## Content revision data
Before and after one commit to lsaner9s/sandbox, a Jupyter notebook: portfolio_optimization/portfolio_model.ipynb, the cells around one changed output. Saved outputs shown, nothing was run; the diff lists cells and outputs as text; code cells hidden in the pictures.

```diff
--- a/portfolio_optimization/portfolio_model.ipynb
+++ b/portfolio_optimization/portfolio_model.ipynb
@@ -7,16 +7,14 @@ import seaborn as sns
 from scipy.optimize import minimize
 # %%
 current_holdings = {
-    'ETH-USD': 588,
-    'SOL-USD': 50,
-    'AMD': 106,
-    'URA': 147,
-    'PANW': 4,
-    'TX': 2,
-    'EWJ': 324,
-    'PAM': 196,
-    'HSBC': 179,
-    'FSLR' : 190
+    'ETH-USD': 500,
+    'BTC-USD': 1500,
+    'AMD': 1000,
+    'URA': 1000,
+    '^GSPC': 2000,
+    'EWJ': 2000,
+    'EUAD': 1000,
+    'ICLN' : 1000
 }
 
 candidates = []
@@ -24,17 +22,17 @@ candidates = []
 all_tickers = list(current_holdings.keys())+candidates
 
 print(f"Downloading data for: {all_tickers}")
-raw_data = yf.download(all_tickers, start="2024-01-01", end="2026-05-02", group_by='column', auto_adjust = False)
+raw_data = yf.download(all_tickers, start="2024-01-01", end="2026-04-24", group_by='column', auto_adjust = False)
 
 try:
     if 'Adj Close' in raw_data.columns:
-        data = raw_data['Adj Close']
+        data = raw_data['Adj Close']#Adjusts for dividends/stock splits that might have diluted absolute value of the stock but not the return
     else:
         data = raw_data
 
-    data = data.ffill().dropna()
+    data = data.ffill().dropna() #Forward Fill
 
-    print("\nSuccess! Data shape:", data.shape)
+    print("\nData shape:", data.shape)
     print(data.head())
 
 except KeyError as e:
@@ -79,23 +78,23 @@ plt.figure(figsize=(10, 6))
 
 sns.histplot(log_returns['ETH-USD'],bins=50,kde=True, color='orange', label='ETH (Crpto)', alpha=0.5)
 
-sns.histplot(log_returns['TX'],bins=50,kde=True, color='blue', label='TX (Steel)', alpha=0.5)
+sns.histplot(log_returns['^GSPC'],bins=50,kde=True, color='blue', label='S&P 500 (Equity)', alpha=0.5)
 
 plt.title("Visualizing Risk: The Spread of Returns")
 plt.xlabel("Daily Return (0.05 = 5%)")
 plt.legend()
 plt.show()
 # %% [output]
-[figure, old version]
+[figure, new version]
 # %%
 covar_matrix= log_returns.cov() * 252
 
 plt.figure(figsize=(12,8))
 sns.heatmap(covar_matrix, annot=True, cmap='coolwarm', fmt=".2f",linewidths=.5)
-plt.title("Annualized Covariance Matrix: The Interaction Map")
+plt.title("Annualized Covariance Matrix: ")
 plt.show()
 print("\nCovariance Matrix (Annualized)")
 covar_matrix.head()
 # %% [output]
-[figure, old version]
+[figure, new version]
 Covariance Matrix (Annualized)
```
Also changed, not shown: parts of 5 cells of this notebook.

## ACTION ITEM
Looking at the entries, work out how many lines include the word "Annualized" and give the number by itself.

## EXERCISE ANSWER
4